(DATA FOR REVIEW begins)
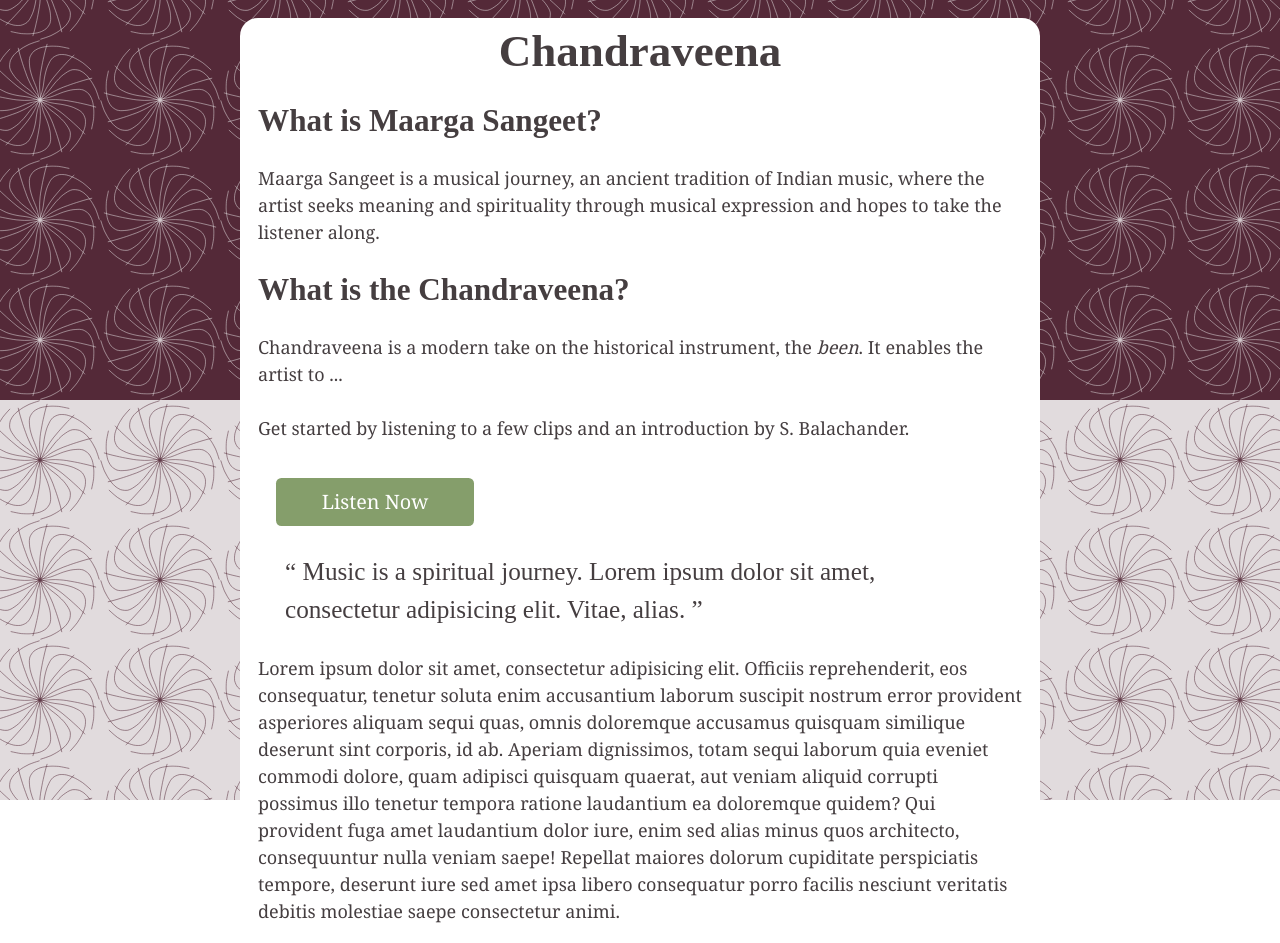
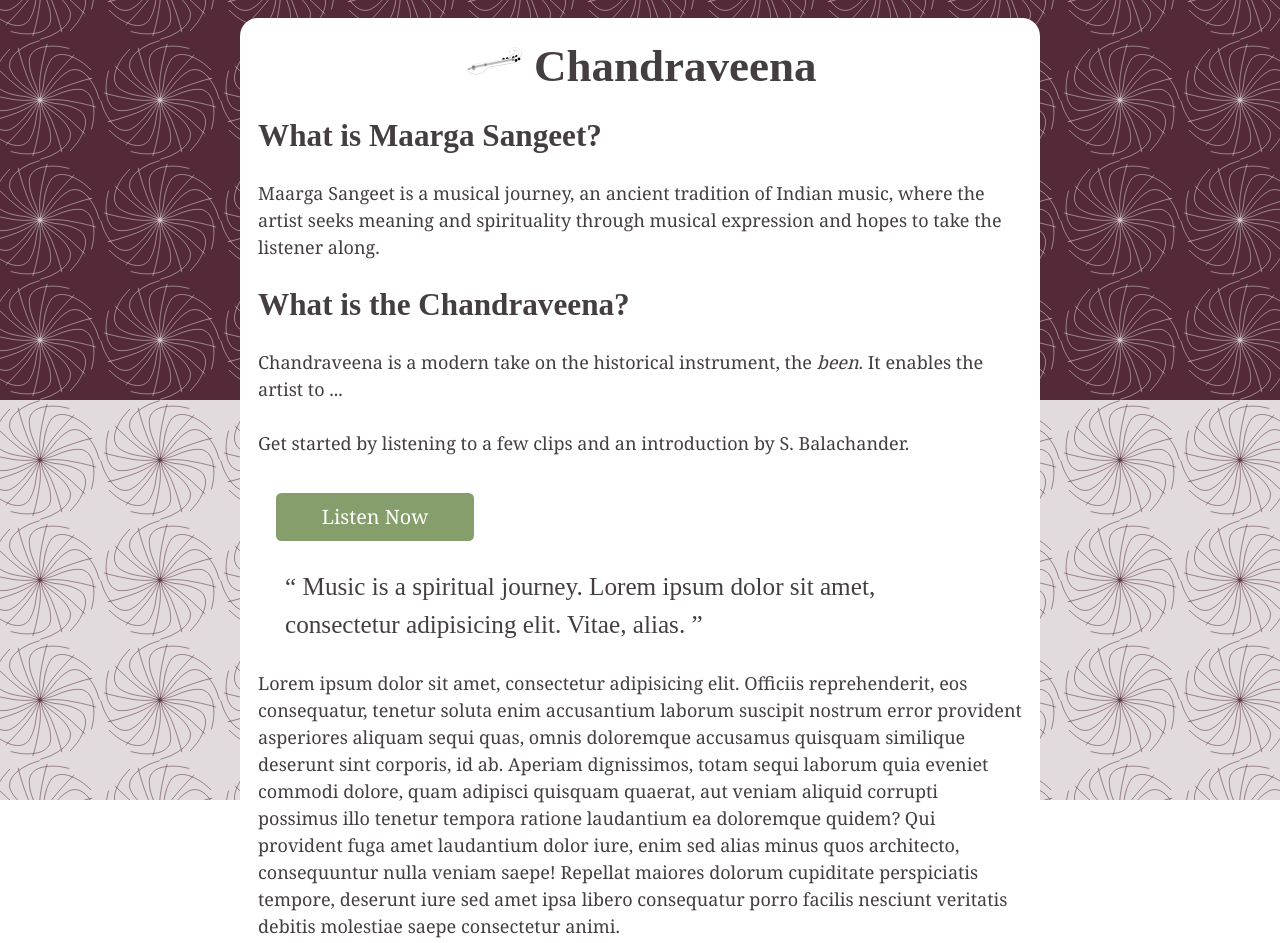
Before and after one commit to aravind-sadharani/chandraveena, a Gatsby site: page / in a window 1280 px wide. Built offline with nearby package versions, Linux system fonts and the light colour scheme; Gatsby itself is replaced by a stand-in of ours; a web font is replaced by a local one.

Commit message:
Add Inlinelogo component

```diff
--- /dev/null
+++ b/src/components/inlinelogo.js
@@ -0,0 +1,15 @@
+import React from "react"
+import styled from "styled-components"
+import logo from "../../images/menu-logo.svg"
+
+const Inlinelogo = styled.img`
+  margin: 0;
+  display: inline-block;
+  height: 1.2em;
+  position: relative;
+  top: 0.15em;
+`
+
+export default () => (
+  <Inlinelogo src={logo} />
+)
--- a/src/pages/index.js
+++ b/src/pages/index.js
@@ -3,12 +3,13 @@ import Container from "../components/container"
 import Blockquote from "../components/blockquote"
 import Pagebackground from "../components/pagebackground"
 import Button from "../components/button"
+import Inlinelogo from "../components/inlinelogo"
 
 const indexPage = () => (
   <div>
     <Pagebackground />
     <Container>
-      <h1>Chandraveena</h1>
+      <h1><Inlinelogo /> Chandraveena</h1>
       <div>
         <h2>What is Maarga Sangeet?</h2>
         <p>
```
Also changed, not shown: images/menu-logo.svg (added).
(DATA FOR REVIEW ends)
**EXERCISE AIM:** From the entries above, list each line with "import" in it.

**OUTPUT FOR THIS EXERCISE:**
+import React from "react"
+import styled from "styled-components"
+import logo from "../../images/menu-logo.svg"
@@ -3,12 +3,13 @@ import Container from "../components/container"
 import Blockquote from "../components/blockquote"
 import Pagebackground from "../components/pagebackground"
 import Button from "../components/button"
+import Inlinelogo from "../components/inlinelogo"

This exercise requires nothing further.